> _DIRECTIONS_
All lines in the records that carry the string "name" are to be shown.

> _STORED DATA_
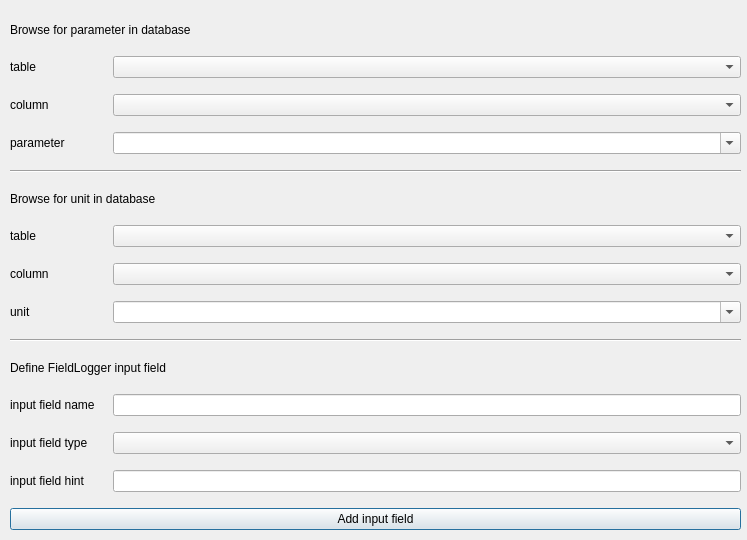
jkall/qgis-midvatten-plugin, file ui/fieldlogger_parameter_browser.ui: the form before one commit.
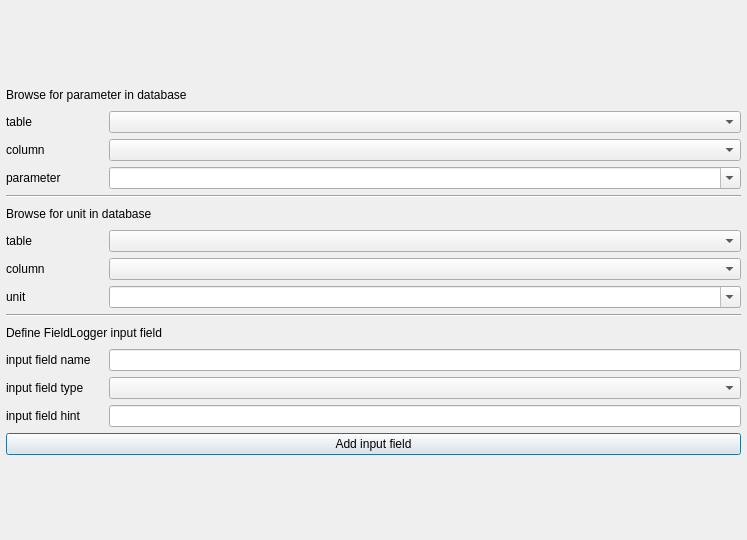
The form after the commit.

Commit message: Fixes some gui margins issues.

The edit to the form file:
```diff
--- a/ui/fieldlogger_parameter_browser.ui
+++ b/ui/fieldlogger_parameter_browser.ui
@@ -43,15 +43,20 @@
   <property name="modal">
    <bool>false</bool>
   </property>
-  <widget class="QWidget" name="horizontalLayoutWidget">
-   <property name="geometry">
-    <rect>
-     <x>10</x>
-     <y>10</y>
-     <width>731</width>
-     <height>531</height>
-    </rect>
+  <layout class="QVBoxLayout" name="verticalLayout">
+   <property name="leftMargin">
+    <number>6</number>
    </property>
+   <property name="topMargin">
+    <number>6</number>
+   </property>
+   <property name="rightMargin">
+    <number>6</number>
+   </property>
+   <property name="bottomMargin">
+    <number>6</number>
+   </property>
+   <item>
    <layout class="QHBoxLayout" name="horizontalLayout">
     <item>
      <layout class="QGridLayout" name="gridLayout">
@@ -219,7 +224,7 @@
         <property name="minimumSize">
          <size>
           <width>0</width>
-          <height>10</height>
+           <height>20</height>
          </size>
         </property>
         <property name="maximumSize">
@@ -265,7 +270,8 @@
      </layout>
     </item>
    </layout>
-  </widget>
+   </item>
+  </layout>
  </widget>
  <tabstops>
   <tabstop>_parameter_table</tabstop>
```
Lines whose indentation alone changed are shown as unchanged. The commit also changes 15 other files.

> _WRITTEN SOLUTION_
   <property name="modal">
-  <widget class="QWidget" name="horizontalLayoutWidget">
-   <property name="geometry">
+  <layout class="QVBoxLayout" name="verticalLayout">
+   <property name="leftMargin">
+   <property name="topMargin">
+   <property name="rightMargin">
+   <property name="bottomMargin">
    <layout class="QHBoxLayout" name="horizontalLayout">
      <layout class="QGridLayout" name="gridLayout">
         <property name="minimumSize">
         <property name="maximumSize">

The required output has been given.